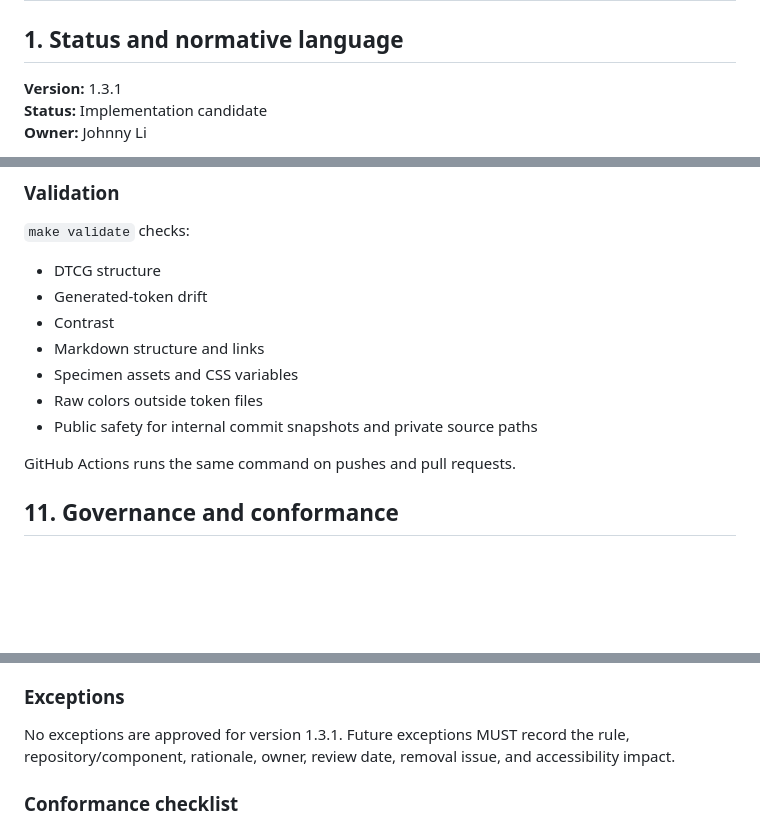
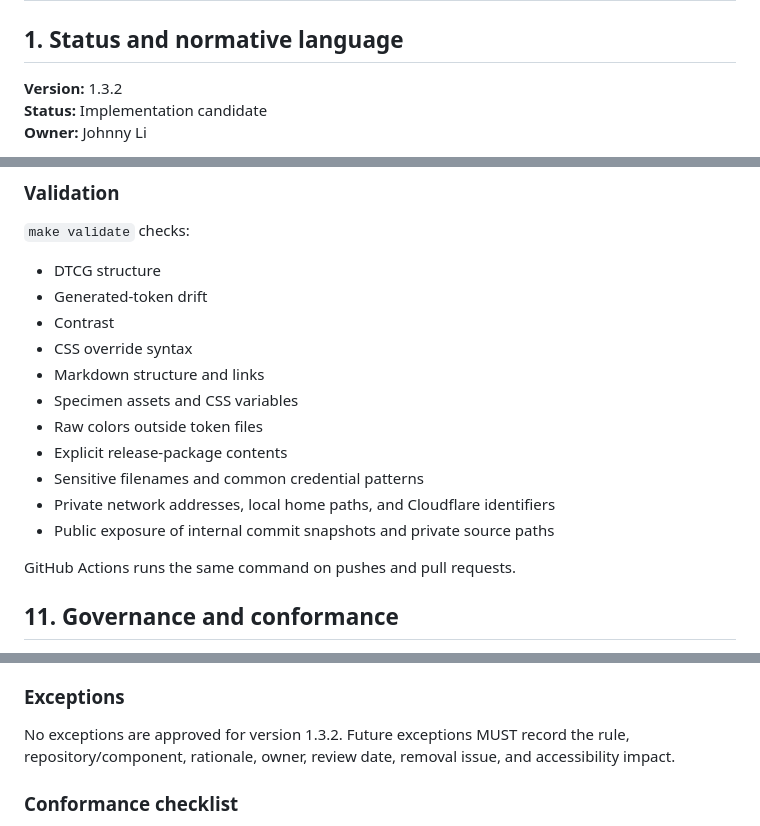
Before and after one commit to JohnnyZLi/Web-Design-System, a Markdown page: docs/DESIGN-SYSTEM.md, 3 parts joined by grey strips. GitHub-like rendering; blank space fills up the shorter version.

Commit message:
Document hardened validation controls

```diff
--- a/docs/DESIGN-SYSTEM.md
+++ b/docs/DESIGN-SYSTEM.md
@@ -2,7 +2,7 @@
 
 ## 1. Status and normative language
 
-**Version:** 1.3.1
+**Version:** 1.3.2
 **Status:** Implementation candidate
 **Owner:** Johnny Li
 
@@ -390,10 +390,14 @@ Bundle and transfer budgets are not mandatory until production builds are measur
 - DTCG structure
 - Generated-token drift
 - Contrast
+- CSS override syntax
 - Markdown structure and links
 - Specimen assets and CSS variables
 - Raw colors outside token files
-- Public safety for internal commit snapshots and private source paths
+- Explicit release-package contents
+- Sensitive filenames and common credential patterns
+- Private network addresses, local home paths, and Cloudflare identifiers
+- Public exposure of internal commit snapshots and private source paths
 
 GitHub Actions runs the same command on pushes and pull requests.
 
@@ -417,7 +421,7 @@ A shared change includes:
 
 ### Exceptions
 
-No exceptions are approved for version 1.3.1. Future exceptions MUST record the rule, repository/component, rationale, owner, review date, removal issue, and accessibility impact.
+No exceptions are approved for version 1.3.2. Future exceptions MUST record the rule, repository/component, rationale, owner, review date, removal issue, and accessibility impact.
 
 ### Conformance checklist
 
```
******
◆ Your goal:
Every line of the material above must be written out exactly, with no pictures.

◆ Written reply:
Before and after one commit to JohnnyZLi/Web-Design-System, a Markdown page: docs/DESIGN-SYSTEM.md, 3 parts joined by grey strips. GitHub-like rendering; blank space fills up the shorter version.

Commit message:
Document hardened validation controls

```diff
--- a/docs/DESIGN-SYSTEM.md
+++ b/docs/DESIGN-SYSTEM.md
@@ -2,7 +2,7 @@
 
 ## 1. Status and normative language
 
-**Version:** 1.3.1
+**Version:** 1.3.2
 **Status:** Implementation candidate
 **Owner:** Johnny Li
 
@@ -390,10 +390,14 @@ Bundle and transfer budgets are not mandatory until production builds are measur
 - DTCG structure
 - Generated-token drift
 - Contrast
+- CSS override syntax
 - Markdown structure and links
 - Specimen assets and CSS variables
 - Raw colors outside token files
-- Public safety for internal commit snapshots and private source paths
+- Explicit release-package contents
+- Sensitive filenames and common credential patterns
+- Private network addresses, local home paths, and Cloudflare identifiers
+- Public exposure of internal commit snapshots and private source paths
 
 GitHub Actions runs the same command on pushes and pull requests.
 
@@ -417,7 +421,7 @@ A shared change includes:
 
 ### Exceptions
 
-No exceptions are approved for version 1.3.1. Future exceptions MUST record the rule, repository/component, rationale, owner, review date, removal issue, and accessibility impact.
+No exceptions are approved for version 1.3.2. Future exceptions MUST record the rule, repository/component, rationale, owner, review date, removal issue, and accessibility impact.
 
 ### Conformance checklist
 
```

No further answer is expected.